A panic button is defined in law as, “an emergency contact device carried by an employee by which the employee may summon immediate on-scene assistance from another worker, a security guard, or a representative of the employer.”

  • There is no mention in the law about a specific brand or type of panic button you must use.
  • Employers are free to make the choice that best fits for their employees, location and business.
  • Examples of a panic button that could work under this definition are: a cell phone, walky-talky, or another device through a vendor.
  • The Washington Hospitality Association has a few allied members who offer panic buttons and systems. They are  RF TechnologiesSoloProtect, TraknProtect,  React Mobile, Airista Flow, Inc  and Seecure Inc.

 What to do if you are called by a company who gives you a quote for a panic button system?

  • This is likely a sales call and you do not have to go with this company or the quote you are given.
  • You have until Jan. 1, 2020 to comply with the law if you have 60 or more hotel rooms.

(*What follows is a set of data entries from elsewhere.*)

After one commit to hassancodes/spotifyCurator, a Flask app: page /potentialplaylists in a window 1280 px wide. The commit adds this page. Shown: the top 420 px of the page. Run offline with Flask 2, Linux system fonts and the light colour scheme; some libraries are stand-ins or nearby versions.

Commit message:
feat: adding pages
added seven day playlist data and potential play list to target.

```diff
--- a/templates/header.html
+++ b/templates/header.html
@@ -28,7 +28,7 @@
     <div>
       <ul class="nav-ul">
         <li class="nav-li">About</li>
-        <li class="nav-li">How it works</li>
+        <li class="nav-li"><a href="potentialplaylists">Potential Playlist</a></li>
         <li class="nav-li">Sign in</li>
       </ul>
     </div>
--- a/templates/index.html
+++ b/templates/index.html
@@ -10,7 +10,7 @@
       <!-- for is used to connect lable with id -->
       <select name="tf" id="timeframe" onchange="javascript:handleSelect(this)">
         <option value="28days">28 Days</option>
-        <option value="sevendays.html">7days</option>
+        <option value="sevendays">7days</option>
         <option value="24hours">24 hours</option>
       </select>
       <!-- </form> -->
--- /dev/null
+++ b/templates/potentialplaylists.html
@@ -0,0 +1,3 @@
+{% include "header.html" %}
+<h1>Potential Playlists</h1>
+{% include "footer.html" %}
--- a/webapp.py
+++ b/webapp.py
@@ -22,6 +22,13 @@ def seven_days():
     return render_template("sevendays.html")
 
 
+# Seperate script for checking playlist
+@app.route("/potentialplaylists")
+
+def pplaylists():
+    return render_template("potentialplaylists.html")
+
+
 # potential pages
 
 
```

All other businesses have until Jan. 1, 2021 to comply.
  • Please remember that you have options under the law and do not have to go with one, specific type of system.

What are my training options for my employees?

The Washington Hospitality Association Education Foundation recommends the following training options for employees:

The Washington Hospitality Association supports employee safety and supports this law.

  • If you have questions about any of the training requirements or how to develop any of the policies listed above, please contact your Area Coordinator, or the main office at 360.956.7279